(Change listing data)
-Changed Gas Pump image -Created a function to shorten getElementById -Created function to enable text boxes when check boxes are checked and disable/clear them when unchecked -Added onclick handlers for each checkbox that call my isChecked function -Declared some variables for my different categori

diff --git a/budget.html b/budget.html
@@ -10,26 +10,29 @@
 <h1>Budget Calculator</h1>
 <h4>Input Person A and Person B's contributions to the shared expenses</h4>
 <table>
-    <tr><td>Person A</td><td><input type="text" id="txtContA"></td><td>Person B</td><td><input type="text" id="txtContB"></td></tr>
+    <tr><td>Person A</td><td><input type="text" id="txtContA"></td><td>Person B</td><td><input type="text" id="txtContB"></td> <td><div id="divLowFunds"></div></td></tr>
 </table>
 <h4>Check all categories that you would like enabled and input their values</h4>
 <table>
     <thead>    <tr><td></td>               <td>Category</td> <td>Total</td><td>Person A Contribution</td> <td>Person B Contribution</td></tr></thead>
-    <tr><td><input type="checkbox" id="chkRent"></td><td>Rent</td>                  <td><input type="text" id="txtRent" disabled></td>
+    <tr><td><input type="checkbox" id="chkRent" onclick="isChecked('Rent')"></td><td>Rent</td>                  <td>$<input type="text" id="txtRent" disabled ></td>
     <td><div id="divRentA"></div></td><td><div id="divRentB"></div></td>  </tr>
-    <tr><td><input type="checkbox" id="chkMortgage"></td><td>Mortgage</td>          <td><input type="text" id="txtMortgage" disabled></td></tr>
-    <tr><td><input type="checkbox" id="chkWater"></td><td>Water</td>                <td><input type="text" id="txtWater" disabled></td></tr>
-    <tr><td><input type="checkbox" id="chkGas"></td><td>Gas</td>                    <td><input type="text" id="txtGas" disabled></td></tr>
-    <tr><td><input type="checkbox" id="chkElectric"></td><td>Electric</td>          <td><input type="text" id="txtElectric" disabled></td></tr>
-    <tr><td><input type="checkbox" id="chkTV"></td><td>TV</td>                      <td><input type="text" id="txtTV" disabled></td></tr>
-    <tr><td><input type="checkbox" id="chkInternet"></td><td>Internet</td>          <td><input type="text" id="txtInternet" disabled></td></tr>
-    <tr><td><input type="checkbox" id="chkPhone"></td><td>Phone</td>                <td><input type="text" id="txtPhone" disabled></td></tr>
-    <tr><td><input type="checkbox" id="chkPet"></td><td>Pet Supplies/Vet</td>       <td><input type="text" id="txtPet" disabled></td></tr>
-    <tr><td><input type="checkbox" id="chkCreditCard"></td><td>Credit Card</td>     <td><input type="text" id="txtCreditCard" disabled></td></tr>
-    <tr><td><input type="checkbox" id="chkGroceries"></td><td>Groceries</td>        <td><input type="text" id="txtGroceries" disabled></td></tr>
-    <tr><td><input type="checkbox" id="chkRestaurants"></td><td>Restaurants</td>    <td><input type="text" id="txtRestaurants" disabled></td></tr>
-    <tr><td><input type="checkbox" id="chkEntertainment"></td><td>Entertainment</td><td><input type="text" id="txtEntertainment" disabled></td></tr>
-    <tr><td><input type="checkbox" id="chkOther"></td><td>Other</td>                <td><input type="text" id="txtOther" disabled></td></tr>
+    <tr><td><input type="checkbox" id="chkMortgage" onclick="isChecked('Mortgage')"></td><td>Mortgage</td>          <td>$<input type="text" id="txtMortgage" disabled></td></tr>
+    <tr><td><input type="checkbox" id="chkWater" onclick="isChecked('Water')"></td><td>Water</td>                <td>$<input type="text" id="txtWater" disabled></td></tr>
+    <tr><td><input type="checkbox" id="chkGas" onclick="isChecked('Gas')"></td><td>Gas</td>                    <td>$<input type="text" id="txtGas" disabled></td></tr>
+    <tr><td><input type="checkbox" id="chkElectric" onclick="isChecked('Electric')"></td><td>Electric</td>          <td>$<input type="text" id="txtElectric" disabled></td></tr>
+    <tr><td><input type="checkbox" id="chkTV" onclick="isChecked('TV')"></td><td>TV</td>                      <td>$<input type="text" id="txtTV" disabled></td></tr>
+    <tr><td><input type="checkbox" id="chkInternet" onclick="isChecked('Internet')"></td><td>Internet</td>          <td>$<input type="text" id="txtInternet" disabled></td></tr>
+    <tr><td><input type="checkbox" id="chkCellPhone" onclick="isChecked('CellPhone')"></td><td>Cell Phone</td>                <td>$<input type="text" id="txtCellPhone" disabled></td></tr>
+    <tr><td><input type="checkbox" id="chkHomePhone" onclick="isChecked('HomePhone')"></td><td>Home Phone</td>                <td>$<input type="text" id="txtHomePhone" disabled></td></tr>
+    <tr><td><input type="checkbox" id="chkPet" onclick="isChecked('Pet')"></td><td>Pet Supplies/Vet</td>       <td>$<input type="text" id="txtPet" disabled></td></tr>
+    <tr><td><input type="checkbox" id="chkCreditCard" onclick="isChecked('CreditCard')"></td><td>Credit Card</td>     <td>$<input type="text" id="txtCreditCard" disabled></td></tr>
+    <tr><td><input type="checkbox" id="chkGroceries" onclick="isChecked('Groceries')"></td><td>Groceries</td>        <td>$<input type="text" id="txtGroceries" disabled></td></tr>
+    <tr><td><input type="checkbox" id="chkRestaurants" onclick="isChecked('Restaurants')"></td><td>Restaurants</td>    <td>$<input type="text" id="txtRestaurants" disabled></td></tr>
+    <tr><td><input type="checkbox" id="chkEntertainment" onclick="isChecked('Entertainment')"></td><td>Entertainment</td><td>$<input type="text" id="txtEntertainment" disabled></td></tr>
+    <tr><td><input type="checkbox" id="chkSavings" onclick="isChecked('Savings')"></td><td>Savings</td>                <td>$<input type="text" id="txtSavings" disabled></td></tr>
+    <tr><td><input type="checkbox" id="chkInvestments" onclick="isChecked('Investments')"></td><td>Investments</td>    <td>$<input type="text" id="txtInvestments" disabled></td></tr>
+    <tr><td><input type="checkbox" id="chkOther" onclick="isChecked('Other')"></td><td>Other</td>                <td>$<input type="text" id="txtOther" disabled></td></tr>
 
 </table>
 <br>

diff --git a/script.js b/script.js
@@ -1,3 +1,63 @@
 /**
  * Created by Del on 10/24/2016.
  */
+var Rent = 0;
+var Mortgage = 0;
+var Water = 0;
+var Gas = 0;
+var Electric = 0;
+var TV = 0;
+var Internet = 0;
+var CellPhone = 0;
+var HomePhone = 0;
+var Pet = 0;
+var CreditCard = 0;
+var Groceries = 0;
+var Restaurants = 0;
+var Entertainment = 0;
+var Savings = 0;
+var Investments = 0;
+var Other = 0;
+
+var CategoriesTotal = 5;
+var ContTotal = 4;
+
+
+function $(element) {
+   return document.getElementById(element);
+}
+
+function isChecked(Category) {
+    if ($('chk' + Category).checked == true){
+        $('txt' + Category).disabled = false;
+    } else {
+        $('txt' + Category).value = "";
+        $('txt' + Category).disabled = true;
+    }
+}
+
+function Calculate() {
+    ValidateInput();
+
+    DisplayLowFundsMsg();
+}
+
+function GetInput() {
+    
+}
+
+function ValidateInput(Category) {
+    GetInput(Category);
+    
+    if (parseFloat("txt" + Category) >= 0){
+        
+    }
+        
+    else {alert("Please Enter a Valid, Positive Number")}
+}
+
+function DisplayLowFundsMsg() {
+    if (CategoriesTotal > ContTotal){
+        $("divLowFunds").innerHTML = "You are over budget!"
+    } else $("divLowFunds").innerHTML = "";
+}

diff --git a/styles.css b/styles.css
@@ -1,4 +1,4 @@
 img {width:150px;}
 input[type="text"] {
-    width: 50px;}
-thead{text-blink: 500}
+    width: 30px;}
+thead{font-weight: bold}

• **Exercise prompt**:
Find each line of the data above that holds the word "Other", then copy it.

• **Result of this exercise**:
-    <tr><td><input type="checkbox" id="chkOther"></td><td>Other</td>                <td><input type="text" id="txtOther" disabled></td></tr>
+    <tr><td><input type="checkbox" id="chkOther" onclick="isChecked('Other')"></td><td>Other</td>                <td>$<input type="text" id="txtOther" disabled></td></tr>
+var Other = 0;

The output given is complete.